May 2, 2016
I can’t believe I’m giving the invocation on Primary Day 2016 during what will be remembered as one of the most notorious campaign seasons of the 21st Century! At least, I hope it stands out – because I never want it to happen again!
Here’s what I think is worth talking about in an invocation on a day like today: shared hope – or what politicians would call the ‘hope gap.’
We may have entered a time in our nation’s history when nothing is shared less than hope. You hear about income inequality. You hear about immigration. You hear about terrorism. You hear about resurgent racism, international tensions, exploding debt, and economic uncertainty. We witness unprecedented dysfunction in Washington. What is the link between these maladies?
I believe we are suffering from the lack of shared hope and too many of us have lost confidence in the belief that for them tomorrow will be better.
Have we forgotten that to be hopeful is uniquely human? Do we not all hope for peace? For the success of our children? To be treated with respect? For health and prosperity? Can’t we at least share those hopes?

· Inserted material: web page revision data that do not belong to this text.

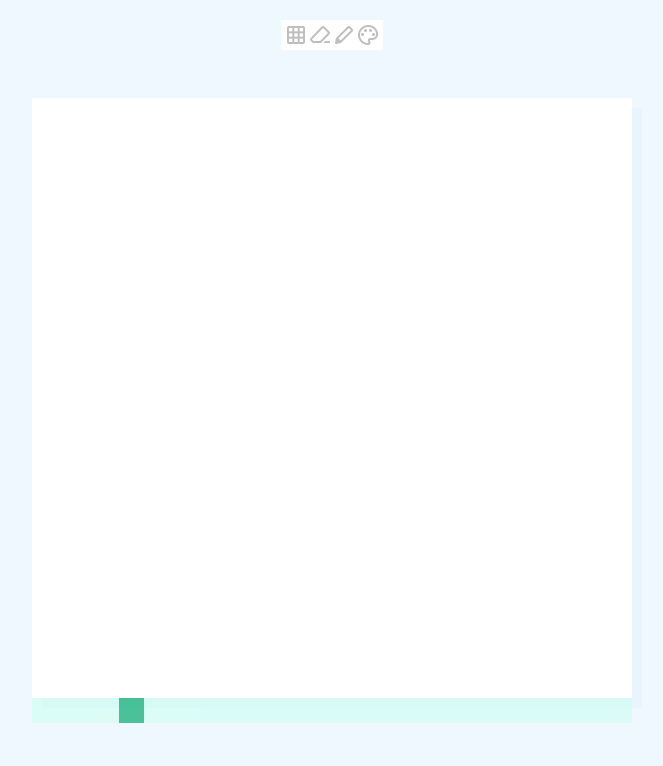
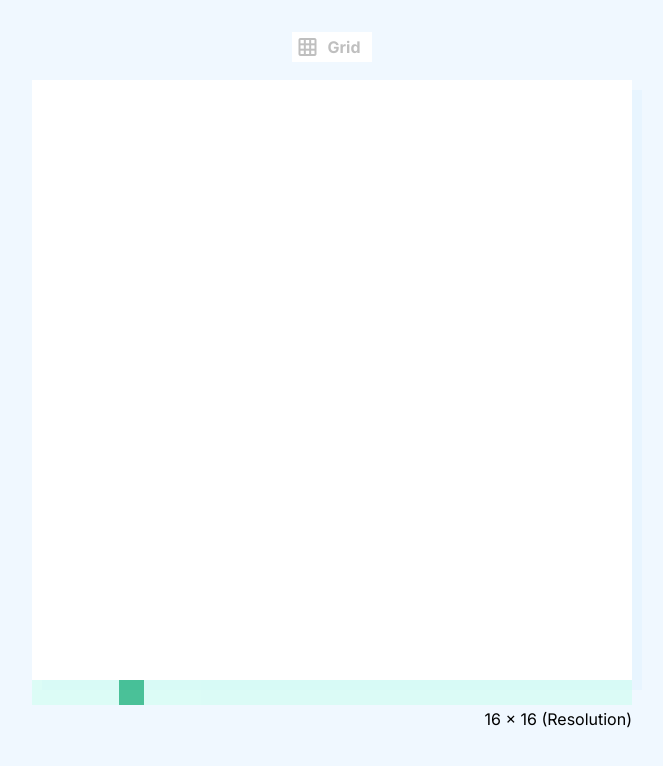
Before and after one commit to SJPersonalProjects/the-odin-project-etch-a-sketch, a plain HTML site: page index.html in a window 1280 px wide. Shown: the whole page, without its empty margins (308-971 px from the left). Drawn offline with nearby package versions, Linux system fonts and the light colour scheme.

Commit message:
Add visibility to resolution numbers and text best grid

```diff
--- a/index.html
+++ b/index.html
@@ -12,9 +12,7 @@
 <body>
     <div class="container top">
         <span id="grid-toggle" class="material-symbols-outlined">grid_on</span>
-        <span class="material-symbols-outlined">ink_eraser</span>
-        <span class="material-symbols-outlined">stylus</span>
-        <span class="material-symbols-outlined">palette</span>
+        <p>Grid</p>
     </div>
     <div id="sketch-area" class="container"></div>
 
--- a/scripts/script.js
+++ b/scripts/script.js
@@ -73,6 +73,7 @@ SLIDER.oninput = function () {
     removeGridCells();
     createGridCells();
 }
+SLIDER_VALUE.textContent = `${SLIDER.value} x ${SLIDER.value} (Resolution)`;
 
 GRID_TOGGLE.addEventListener("click", toggleGrid); //Toggles the grid on click event.
 
--- a/styles/styles.css
+++ b/styles/styles.css
@@ -1,3 +1,7 @@
+/* Inter font family. */
+@import url('https://fonts.googleapis.com/css2?family=Inter:ital,opsz,wght@0,14..32,100..900;1,14..32,100..900&display=swap');
+
+
 /* Resetting the defaults of the browser. */
 * {
     margin: 0;
@@ -17,6 +21,7 @@
 
 body {
     background-color: var(--primary-color-background);
+    font-family: "inter";
 }
 
 .container {
@@ -27,7 +32,7 @@ body {
 .top {
     display: flex;
     padding: 3px;
-    margin-top: 20px;
+    margin-top: 32px;
     margin-bottom: 6px;
     background-color: white;
     color: var(--inactive-color);
@@ -36,11 +41,17 @@ body {
     cursor: pointer;
 }
 
+.top p {
+    font-weight: bolder;
+    padding: 0 8px;
+    margin: auto 0;
+}
+
 #sketch-area {
     display: flex;
     flex-wrap: wrap;
     background-color: white;
-    margin: 48px auto 0 auto;
+    margin: 18px auto 0 auto;
     box-shadow: 10px 10px rgba(0, 170, 255, 0.034);
 }
 
```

More than losing our status in the world, more than ‘losing,’ more than the other party winning the Whitehouse, we should fear the loss of shared hope. Shared hope is the binding that once tied our country together, forged a powerful nation and was the source of our prosperity.
Being an American endows us with a special kind of hopefulness. The ability to work together, to overcome problems, to look beyond differences and to see a brighter future. The measure of America’s greatness will not be in a budget or trade surplus, or military power – it will be in the ability of all Americans to hope again.

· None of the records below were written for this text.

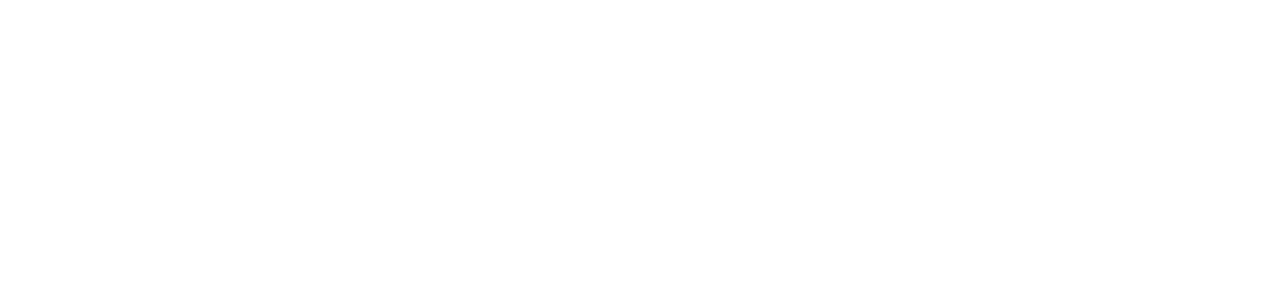
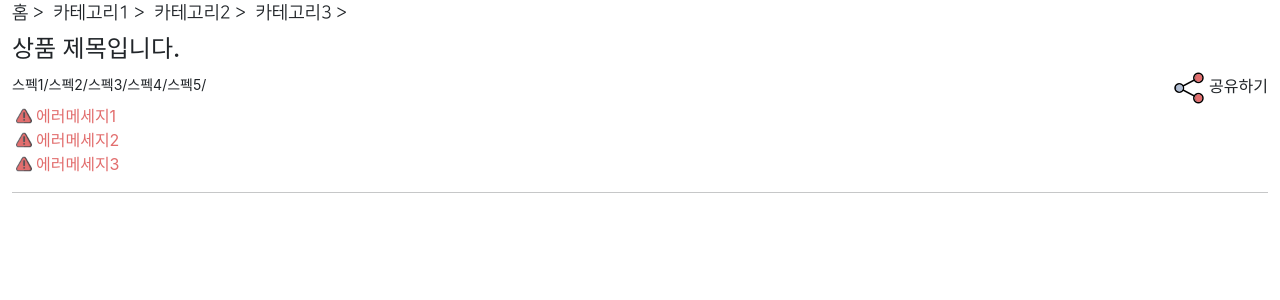
Before and after one commit to dreamcommall/dream_com, a React (Create React App) app in the folder dream_com_front/: page /detail in a window 1280 px wide. Before the commit this address had no page. Shown: the top 300 px of the page. Built offline with nearby package versions, Linux system fonts and the light colour scheme; the HTML template or start-up script is replaced by a standard one.

Commit message:
상품 상세페이지 헤더부분 UI 작업

```diff
--- a/dream_com_front/src/DreamComRouter.jsx
+++ b/dream_com_front/src/DreamComRouter.jsx
@@ -2,6 +2,7 @@
 import {BrowserRouter, Route, Routes} from "react-router-dom";
 import MainPageApp from "./main/MainPageApp";
 import SearchPageApp from "./search/SearchPageApp";
+import DetailApp from "./detail/DetailApp";
 
 // 작성자 : MoonNight285
 // 라우터 관리 컴포넌트
@@ -12,6 +13,7 @@
             <Routes>
                 <Route path={"/main"} element={<MainPageApp />}></Route>
                 <Route path={"/search"} element={<SearchPageApp />}></Route>
+                <Route path={"/detail"} element={<DetailApp />} />
             </Routes>
         </BrowserRouter>
     )
--- /dev/null
+++ b/dream_com_front/src/detail/DetailApp.jsx
@@ -0,0 +1,12 @@
+import React from "react";
+import DetailHeader from "./DetailHeader";
+
+function DetailApp() {
+    return (
+        <div className={"container"}>
+            <DetailHeader />
+        </div>
+    );
+}
+
+export default DetailApp;
--- /dev/null
+++ b/dream_com_front/src/detail/DetailHeader.jsx
@@ -0,0 +1,58 @@
+import React from "react";
+import DetailHeaderCategory from "./DetailHeaderCategory";
+import DetailHeaderSpec from "./DetailHeaderSpec";
+import DetailHeaderErrorMsg from "./DetailHeaderErrorMsg";
+
+const detailCategoryNameList = [
+    {key : 0, title : "홈"},
+    {key : 1, title : "카테고리1"},
+    {key : 2, title : "카테고리2"},
+    {key : 3, title : "카테고리3"}
+]
+
+const detailSpecList = [
+    {key : 0, title : "스펙1"},
+    {key : 1, title : "스펙2"},
+    {key : 2, title : "스펙3"},
+    {key : 3, title : "스펙4"},
+    {key : 4, title : "스펙5"}
+]
+
+const errorMsgList = [
+    {key : 0, msg : "에러메세지1"},
+    {key : 1, msg : "에러메세지2"},
+    {key : 2, msg : "에러메세지3"}
+]
+
+function  DetailHeader() {
+    return (
+        <div>
+            {
+                detailCategoryNameList.map(item => {
+                    return <DetailHeaderCategory key={item.key} categoryName={item.title} />
+                })
+            }
+            <h4 className={"my-2"}>상품 제목입니다.</h4>
+            <div className={"d-flex justify-content-between"}>
+                <div>
+                    {
+                        detailSpecList.map(item => {
+                            return <DetailHeaderSpec key={item.key} spec={item.title} />
+                        })
+                    }
+                </div>
+                <div>
+                    <img className={"mx-1"} src={"/images/share.png"} /><span>공유하기</span>
+                </div>
+            </div>
+            {
+                errorMsgList.map(item => {
+                    return <DetailHeaderErrorMsg key={item.key} errorMsg={item.msg} />
+                })
+            }
+            <hr/>
+        </div>
+    );
+}
+
+export default DetailHeader;
--- /dev/null
+++ b/dream_com_front/src/detail/DetailHeaderCategory.css
@@ -0,0 +1,4 @@
+.p-detail-header-category-name {
+    display: inline;
+    margin-right: 5px;
+}
--- /dev/null
+++ b/dream_com_front/src/detail/DetailHeaderCategory.jsx
@@ -0,0 +1,11 @@
+import React from "react";
+import "./DetailHeaderCategory.css"
+import "../fonts/fontStyle.css"
+
+function DetailHeaderCategory({categoryName}) {
+    return (
+        <p className={"p-detail-header-category-name nanumSquareR-font-normal"}>{categoryName} > </p>
+    );
+}
+
+export default DetailHeaderCategory;
--- /dev/null
+++ b/dream_com_front/src/detail/DetailHeaderErrorMsg.css
@@ -0,0 +1,3 @@
+.p-detail-header-error-msg {
+    color: #e26e6e;
+}
--- /dev/null
+++ b/dream_com_front/src/detail/DetailHeaderErrorMsg.jsx
@@ -0,0 +1,13 @@
+import React from "react";
+import "./DetailHeaderErrorMsg.css"
+
+function DetailHeaderErrorMsg({errorMsg}) {
+    return (
+        <div className={"d-flex align-items-center"}>
+            <img className={"mx-1"} width={16} height={16} src={"/images/warning.png"} />
+            <p className={"my-0 p-detail-header-error-msg"}>{errorMsg}</p>
+        </div>
+    );
+}
+
+export default DetailHeaderErrorMsg;
--- /dev/null
+++ b/dream_com_front/src/detail/DetailHeaderSpec.jsx
@@ -0,0 +1,9 @@
+import React from "react";
+
+function DetailHeaderSpec({spec}) {
+    return (
+        <small>{spec}/</small>
+    );
+}
+
+export default DetailHeaderSpec;
```
Also changed, not shown: dream_com_front/public/images/share.png (added), dream_com_front/public/images/warning.png (added).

How do we do that? Turn off the TV. Surround yourself with optimists and push back on negative talk when you hear it. Be prepared with positive facts - look for positive news and you’ll find it. Allow inspiration into your life – from wherever you can find it; whether it’s a purposeful walk in the woods or a raucous service on Sunday morning.
Be an actor not an audience member. Practice Service above self – Rotary is a great way to share hopefulness. Hope is a source of strength that is multiplied when shared. Share your hope with someone when you have it – share theirs when you don’t.
The hope gap may be a tool politicians use to sell fear and mistrust. Don’t buy it. Find someone to share your hopes and dreams with today.